The Lewis fight was Tua's lone title shot, a fact strange enough that I had to double-check it. In his prime Tua was a solid guy in a weak-ish era with multiple straps up for grabs- plenty of solid guys with better luck (or better promoters- see the previous paragraph) got multiple title shots & occasionally came through big.
Opponents Tua defeated who went on to hold some shard of the shattered heavyweight title:
Aside from the Lewis fight his closest brush with a title was losing an IBF eliminator to Chris Byrd, a defensive specialist & problematic matchup for any heavy not named Klitschko.
In boxing, as in life, timing, luck & connections count as much as skill & effort.
Tua is one of those guys you collect as a hardcore fan- not quite a star, limited in some ways, perpetually clawing up a mountain they are finally doomed never to summit, but fascinating in their struggle.
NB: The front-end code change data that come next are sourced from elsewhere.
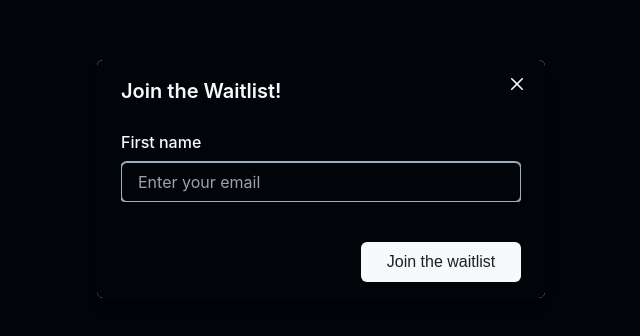
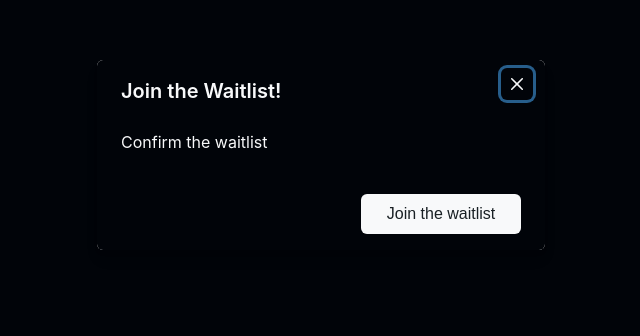
Before and after one commit to vedant-11/shortcast-waitlist, a Next.js app: page / in a window 1280 px wide. Both pictures are taken after a click on the button "Enter the future". Shown: the top 336 px of the page, without its empty margins (319-959 px from the left). Built offline with nearby package versions, Linux system fonts and the light colour scheme.

Commit message:
updated page

```diff
--- a/pages/index.js
+++ b/pages/index.js
@@ -36,8 +36,8 @@ export default function Home() {
           <Image src={back} layout={"fill"} />
         </div>
         <div className="z-10 absolute bg-transparent justify-center items-center w-full flex flex-col ">
-          <h1 className=" herofont font-bold text-center text-8xl w-1/2 overflow-hidden bg-transparent sm:text-5xl sm:w-80 ">
-            The future of music is here
+          <h1 className=" herofont font-bold text-center text-8xl w-3/4 overflow-hidden bg-transparent sm:text-5xl sm:w-80 ">
+            THE FUTURE OF MUSIC IS HERE
           </h1>
           <p className=" poppins font-normal  my-10 text-xl bg-transparent sm:text-lg sm:text-center  ">
             connecting artists with their fans like never before.
@@ -61,20 +61,15 @@ export default function Home() {
               <ModalHeader>Join the Waitlist!</ModalHeader>
               <ModalCloseButton />
               <ModalBody pb={6}>
-                <FormControl>
-                  <FormLabel>First name</FormLabel>
-                  <Input
-                    focusBorderColor="gray.400"
-                    ref={initialRef}
-                    placeholder="Enter your email"
-                  />
-                </FormControl>
+                <p>Confirm the waitlist</p>
               </ModalBody>
 
               <ModalFooter>
-                <button className=" hover:bg-[#C9C9C9] poppins font-regular bg-[#F8F9FA] text-[#192024] w-40 h-10 rounded-md ">
-                  Join the waitlist
-                </button>
+                <a href="https://form.jotform.com/220465350915453">
+                  <button className=" hover:bg-[#C9C9C9] poppins font-regular bg-[#F8F9FA] text-[#192024] w-40 h-10 rounded-md ">
+                    Join the waitlist
+                  </button>
+                </a>
               </ModalFooter>
             </ModalContent>
           </Modal>
```
Also changed, not shown: 1 other file (tests, documents, lock files or other folders).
He spent the last few years of his career on low level cards in out of the way places, off the radar of the boxing press & fans, pursuing a will o' the wisp visible only to aging fighters.
That light's finally gone out-- here's hoping it led Tua to a happier destination than many of his contemporaries.
Cheers, David- thanks for the memories.